Moforte continued, “So this is a really important step for us. As the businesses kind of get time to orgranize, they’re also going to get this huge infusion of cash to be able to make these investments and get a lot of credibility for what they’re trying to accomplish.”

Moforte said the city has a motivated and committed core group of organizers, business owners, city officials and “wonderful people” that are incredibly proud of their city and care about the revitalization of High Street. He added investments to Gateway Cities such as this focused on capital investments help jumpstart a lot of development and are crucial in creating the new vision for the city.

“As most Gateway Cities and cities that have these kind of glorious industrial pasts where once the industry left they had to reinvent themselves, they struggle a lot against disinvestment, people leaving the city, especially the downtown areas,” Moforte said. “I think this is common for a lot of Gateway Cities. We need heavy investments in housing and public spaces.”

Another portion of the project will look to take vacant spaces on High Street and create “space activation” where a community space will be established for the public. Moforte said they have been meeting with residents, small businesses, and arts and cultures communities in looking for the right way to utilize the space. He added about 25% of the grant funding will work toward activating spaces.
“We can come in as the community partnership and in partnership with the community, activate some of these spaces and create kind of like a focal point for positive community activity that will provide something fun for everybody and activate spaces in the downtown,” Moforte said.

With the continued efforts ongoing on High Street, hopes are that the stigmas surrounding the area can be broken, according to Planning and Economic Development Director Aaron Vega. When reflecting on the growth already seen over the last few years on High Street, Vega said he has seen some positive steps as more new businesses are joining the downtown space as well as quality of life improvements.

Still, he acknowledges there are some challenges the city still faces in its revitalization efforts.

“We’re trying to create a business improvement district without anyone trying to pay into it,” Vega said. “We’re trying to create what those benefits would be based on the other city’s that have these bids where there’s private companies that take care of flowers, or a private company that takes care of trash. We know our businesses on High Street can’t afford that. We don’t want to put that burden on them but we’re trying to figure out a way to get that same benefit to our businesses.”

Vega added most of it comes down to improving quality of life.

“People want to be able to walk to a restaurant and have it be lit, inviting. They want to be able to walk out of apartments if they live downtown and have it be safe. And they want the ability to know there won’t be trash on the street and things like trees or flowers are going to be taken care of,” Vega said. “It’s one thing for a city to plant trees and bushes and then they don’t get maintained. It’s all about the maintenance and that’s the key.”
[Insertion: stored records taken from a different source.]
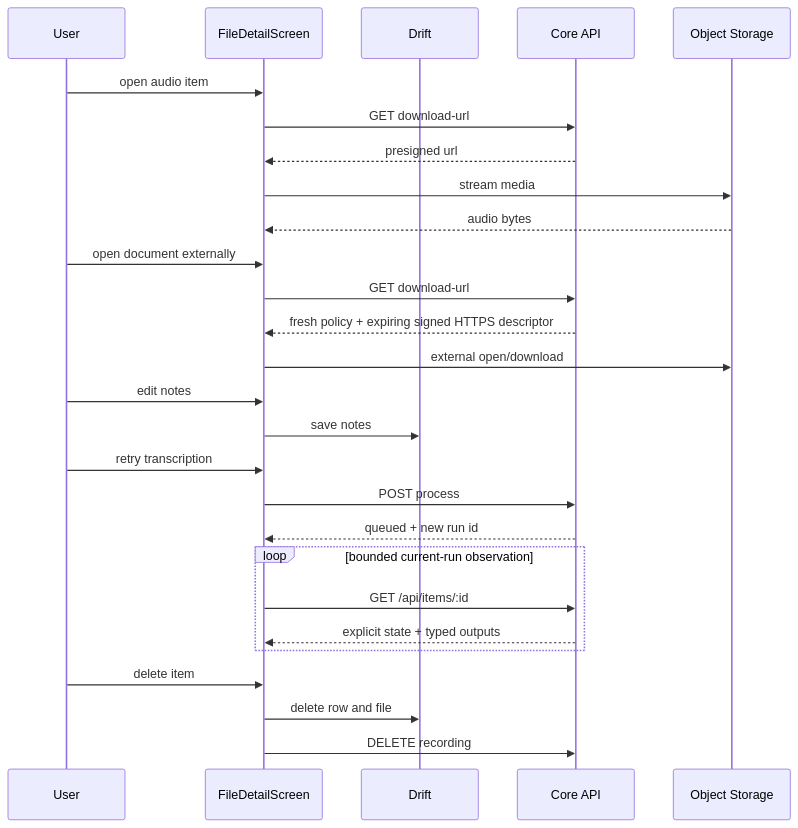
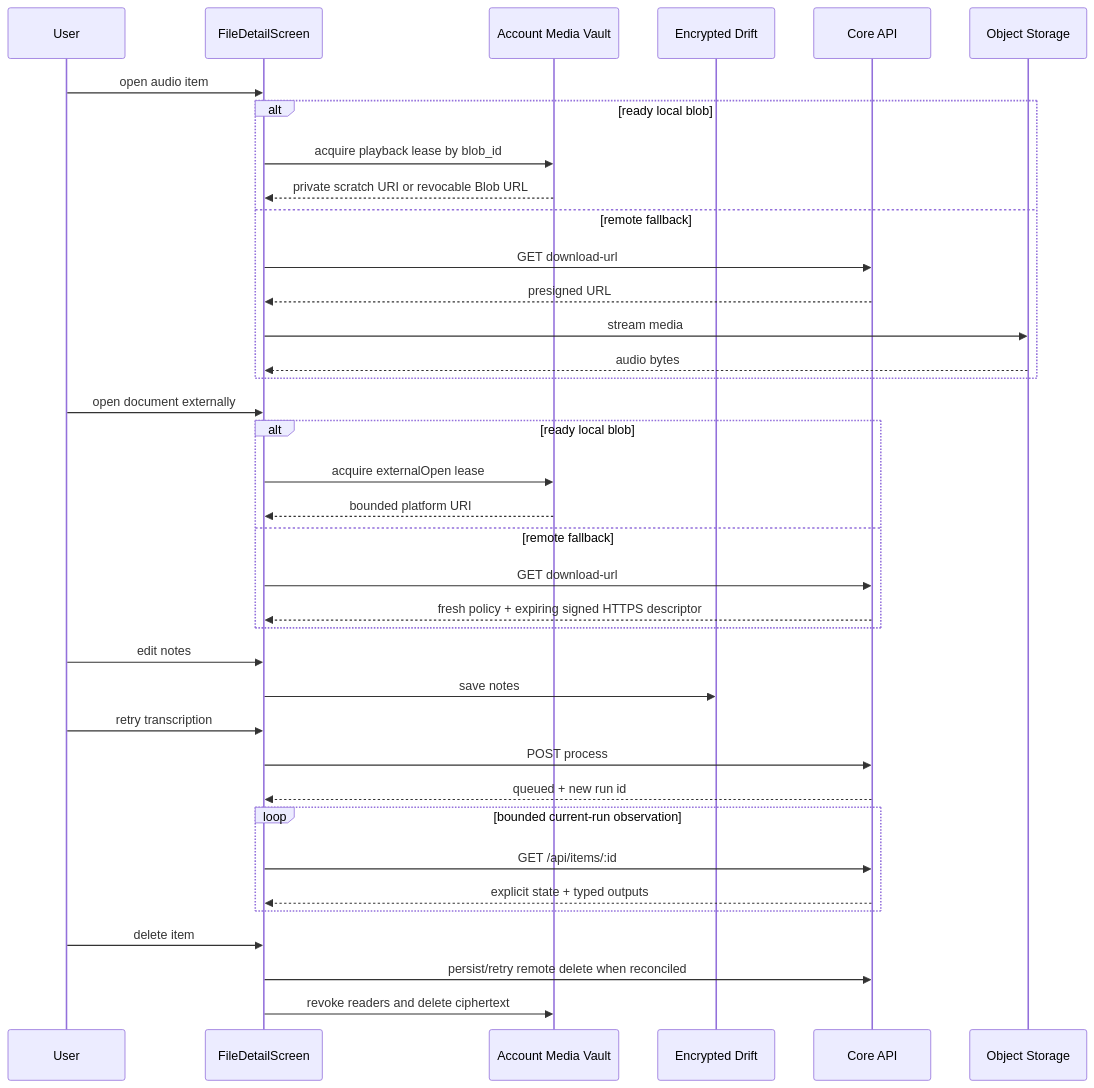
The diagram in .docs/use-cases/uc-10-read-item.md (matome-org/matome-app), drawn with Mermaid before and after one commit. The commit also changed other lines of this file and 17 other files, not shown here.

````diff
--- a/.docs/use-cases/uc-10-read-item.md
+++ b/.docs/use-cases/uc-10-read-item.md
@@ -39,29 +82,39 @@
 ```mermaid
 sequenceDiagram
   participant User
   participant Screen as FileDetailScreen
-  participant Drift
+  participant Vault as Account Media Vault
+  participant Drift as Encrypted Drift
   participant Core as Core API
   participant Storage as Object Storage
   User->>Screen: open audio item
-  Screen->>Core: GET download-url
-  Core-->>Screen: presigned url
-  Screen->>Storage: stream media
-  Storage-->>Screen: audio bytes
+  alt ready local blob
+    Screen->>Vault: acquire playback lease by blob_id
+    Vault-->>Screen: private scratch URI or revocable Blob URL
+  else remote fallback
+    Screen->>Core: GET download-url
+    Core-->>Screen: presigned URL
+    Screen->>Storage: stream media
+    Storage-->>Screen: audio bytes
+  end
   User->>Screen: open document externally
-  Screen->>Core: GET download-url
-  Core-->>Screen: fresh policy + expiring signed HTTPS descriptor
-  Screen->>Storage: external open/download
+  alt ready local blob
+    Screen->>Vault: acquire externalOpen lease
+    Vault-->>Screen: bounded platform URI
+  else remote fallback
+    Screen->>Core: GET download-url
+    Core-->>Screen: fresh policy + expiring signed HTTPS descriptor
+  end
   User->>Screen: edit notes
   Screen->>Drift: save notes
   User->>Screen: retry transcription
   Screen->>Core: POST process
   Core-->>Screen: queued + new run id
   loop bounded current-run observation
     Screen->>Core: GET /api/items/:id
     Core-->>Screen: explicit state + typed outputs
   end
   User->>Screen: delete item
-  Screen->>Drift: delete row and file
-  Screen->>Core: DELETE recording
+  Screen->>Core: persist/retry remote delete when reconciled
+  Screen->>Vault: revoke readers and delete ciphertext
 ```
````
Since 2015, MassDevelopment has invested $38 million in TDI districts through tools such as technical assistance, real estate investments, grant programs, and fellows who work in the district. That investment has directly influenced over $151.3 million in public and private investments in the districts and assisted in securing an additional $241.2 million.

tlevakis@thereminder.com | + posts